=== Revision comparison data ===
--- --- ---
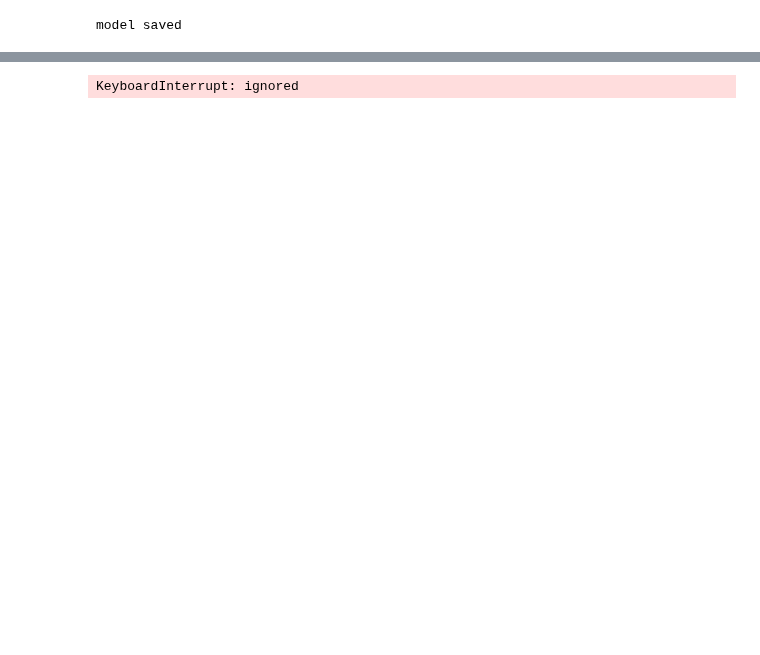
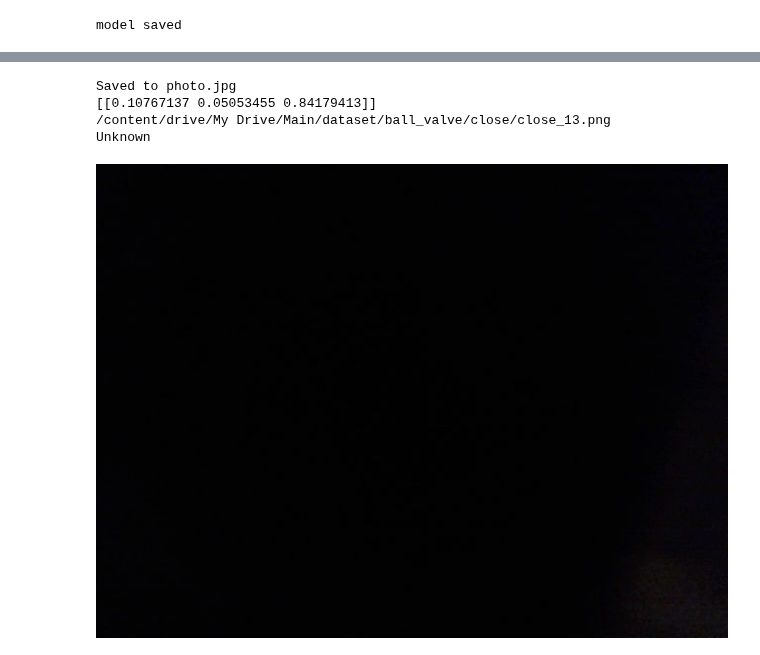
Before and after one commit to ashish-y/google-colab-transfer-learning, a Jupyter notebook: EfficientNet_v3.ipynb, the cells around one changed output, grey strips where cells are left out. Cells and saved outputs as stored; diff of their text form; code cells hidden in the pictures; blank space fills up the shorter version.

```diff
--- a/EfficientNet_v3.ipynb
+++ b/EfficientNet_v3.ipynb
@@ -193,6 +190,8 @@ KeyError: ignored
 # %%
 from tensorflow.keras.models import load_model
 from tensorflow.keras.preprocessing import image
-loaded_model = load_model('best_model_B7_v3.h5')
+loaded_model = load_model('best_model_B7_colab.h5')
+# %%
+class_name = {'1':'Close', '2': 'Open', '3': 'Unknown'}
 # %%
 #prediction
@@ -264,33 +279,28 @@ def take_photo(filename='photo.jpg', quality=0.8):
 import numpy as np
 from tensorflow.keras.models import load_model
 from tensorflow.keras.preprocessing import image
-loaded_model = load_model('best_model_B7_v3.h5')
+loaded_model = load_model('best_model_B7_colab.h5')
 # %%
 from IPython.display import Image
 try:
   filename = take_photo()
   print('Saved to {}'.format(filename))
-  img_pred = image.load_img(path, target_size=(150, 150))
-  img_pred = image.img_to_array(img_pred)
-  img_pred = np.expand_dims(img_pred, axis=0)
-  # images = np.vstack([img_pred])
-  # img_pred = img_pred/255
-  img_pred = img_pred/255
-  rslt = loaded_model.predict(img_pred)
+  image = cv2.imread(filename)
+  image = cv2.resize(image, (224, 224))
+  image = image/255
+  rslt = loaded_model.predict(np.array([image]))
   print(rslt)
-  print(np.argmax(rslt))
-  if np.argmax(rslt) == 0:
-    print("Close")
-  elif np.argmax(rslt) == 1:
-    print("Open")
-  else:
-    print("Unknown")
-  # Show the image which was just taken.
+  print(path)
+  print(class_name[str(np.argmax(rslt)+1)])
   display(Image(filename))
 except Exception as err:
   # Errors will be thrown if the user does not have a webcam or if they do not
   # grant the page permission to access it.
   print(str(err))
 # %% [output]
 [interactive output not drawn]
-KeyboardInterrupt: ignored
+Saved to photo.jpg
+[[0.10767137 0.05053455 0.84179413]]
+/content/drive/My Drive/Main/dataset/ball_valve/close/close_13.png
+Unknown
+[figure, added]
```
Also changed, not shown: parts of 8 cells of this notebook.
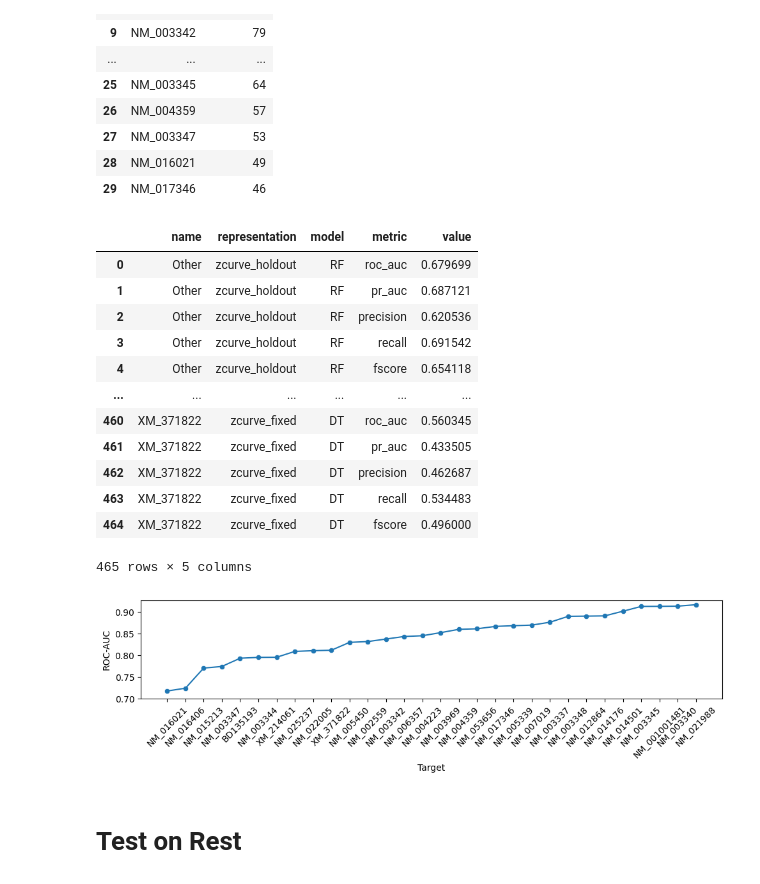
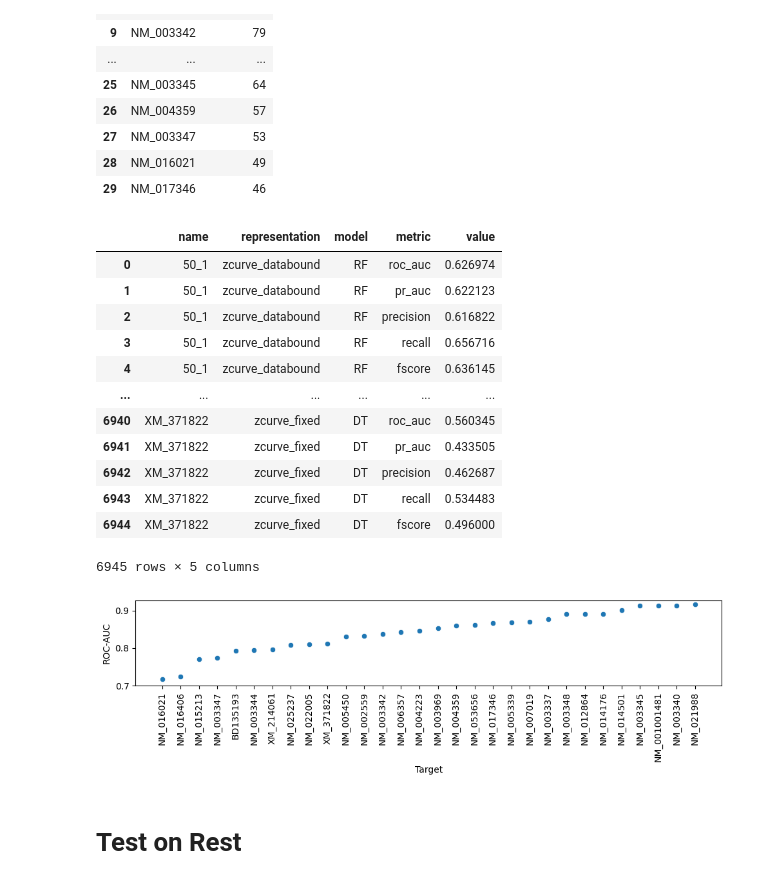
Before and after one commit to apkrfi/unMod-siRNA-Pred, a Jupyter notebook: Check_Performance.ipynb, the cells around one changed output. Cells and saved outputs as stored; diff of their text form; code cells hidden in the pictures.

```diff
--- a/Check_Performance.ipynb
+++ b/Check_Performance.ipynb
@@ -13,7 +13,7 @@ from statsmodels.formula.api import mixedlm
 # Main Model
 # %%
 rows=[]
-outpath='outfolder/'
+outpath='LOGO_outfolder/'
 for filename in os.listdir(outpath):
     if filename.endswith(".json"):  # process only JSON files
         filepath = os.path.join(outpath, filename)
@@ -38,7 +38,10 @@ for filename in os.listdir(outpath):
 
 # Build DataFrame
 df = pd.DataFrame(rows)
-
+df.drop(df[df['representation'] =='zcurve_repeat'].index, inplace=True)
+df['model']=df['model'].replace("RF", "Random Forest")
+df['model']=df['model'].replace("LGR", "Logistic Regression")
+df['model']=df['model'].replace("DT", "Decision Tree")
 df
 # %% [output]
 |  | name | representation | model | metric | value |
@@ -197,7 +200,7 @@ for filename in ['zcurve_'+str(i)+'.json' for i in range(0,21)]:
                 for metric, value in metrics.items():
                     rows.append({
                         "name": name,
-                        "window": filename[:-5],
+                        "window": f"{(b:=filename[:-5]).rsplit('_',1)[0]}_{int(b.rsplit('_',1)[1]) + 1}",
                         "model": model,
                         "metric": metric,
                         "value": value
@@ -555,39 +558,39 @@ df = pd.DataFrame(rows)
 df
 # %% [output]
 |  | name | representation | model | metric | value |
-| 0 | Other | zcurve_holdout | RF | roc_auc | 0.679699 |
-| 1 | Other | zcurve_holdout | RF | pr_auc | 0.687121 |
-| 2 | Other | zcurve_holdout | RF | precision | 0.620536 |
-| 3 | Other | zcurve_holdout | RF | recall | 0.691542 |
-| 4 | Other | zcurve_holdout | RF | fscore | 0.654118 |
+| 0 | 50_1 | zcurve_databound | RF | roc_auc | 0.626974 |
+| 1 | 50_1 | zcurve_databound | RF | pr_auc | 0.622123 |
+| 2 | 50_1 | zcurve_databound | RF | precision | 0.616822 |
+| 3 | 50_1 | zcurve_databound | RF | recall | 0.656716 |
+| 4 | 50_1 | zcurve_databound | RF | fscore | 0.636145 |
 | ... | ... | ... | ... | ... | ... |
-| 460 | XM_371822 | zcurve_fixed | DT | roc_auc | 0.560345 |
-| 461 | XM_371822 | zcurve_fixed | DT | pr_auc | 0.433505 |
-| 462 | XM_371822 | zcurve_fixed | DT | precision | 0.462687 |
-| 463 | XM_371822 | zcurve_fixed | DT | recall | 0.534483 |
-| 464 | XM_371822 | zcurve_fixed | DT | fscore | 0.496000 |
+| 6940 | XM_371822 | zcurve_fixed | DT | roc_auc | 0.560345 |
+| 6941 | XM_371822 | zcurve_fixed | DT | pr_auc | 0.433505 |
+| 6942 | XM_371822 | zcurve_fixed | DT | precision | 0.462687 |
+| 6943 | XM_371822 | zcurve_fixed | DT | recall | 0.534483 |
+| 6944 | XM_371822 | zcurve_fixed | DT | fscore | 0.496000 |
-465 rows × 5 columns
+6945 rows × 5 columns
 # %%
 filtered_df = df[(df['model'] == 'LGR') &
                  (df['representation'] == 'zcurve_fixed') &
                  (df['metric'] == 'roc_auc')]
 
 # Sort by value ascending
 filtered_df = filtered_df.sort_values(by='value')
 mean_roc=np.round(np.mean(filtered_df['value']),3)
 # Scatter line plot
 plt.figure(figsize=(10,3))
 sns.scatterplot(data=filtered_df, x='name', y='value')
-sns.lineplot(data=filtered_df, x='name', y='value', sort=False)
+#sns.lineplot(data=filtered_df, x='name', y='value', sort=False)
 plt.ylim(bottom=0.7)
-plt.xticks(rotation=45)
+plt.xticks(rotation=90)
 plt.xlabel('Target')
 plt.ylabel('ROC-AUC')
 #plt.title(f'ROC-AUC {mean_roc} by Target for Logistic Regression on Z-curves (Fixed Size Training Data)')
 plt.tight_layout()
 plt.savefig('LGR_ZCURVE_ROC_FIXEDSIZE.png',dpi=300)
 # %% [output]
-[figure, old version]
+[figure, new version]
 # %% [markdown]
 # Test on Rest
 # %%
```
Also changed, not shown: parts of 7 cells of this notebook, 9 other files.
--- --- ---
=== Your instructions ===
All lines of the entries containing the string "version" must be shown in full.

=== Task answer ===
Before and after one commit to ashish-y/google-colab-transfer-learning, a Jupyter notebook: EfficientNet_v3.ipynb, the cells around one changed output, grey strips where cells are left out. Cells and saved outputs as stored; diff of their text form; code cells hidden in the pictures; blank space fills up the shorter version.
-[figure, old version]
+[figure, new version]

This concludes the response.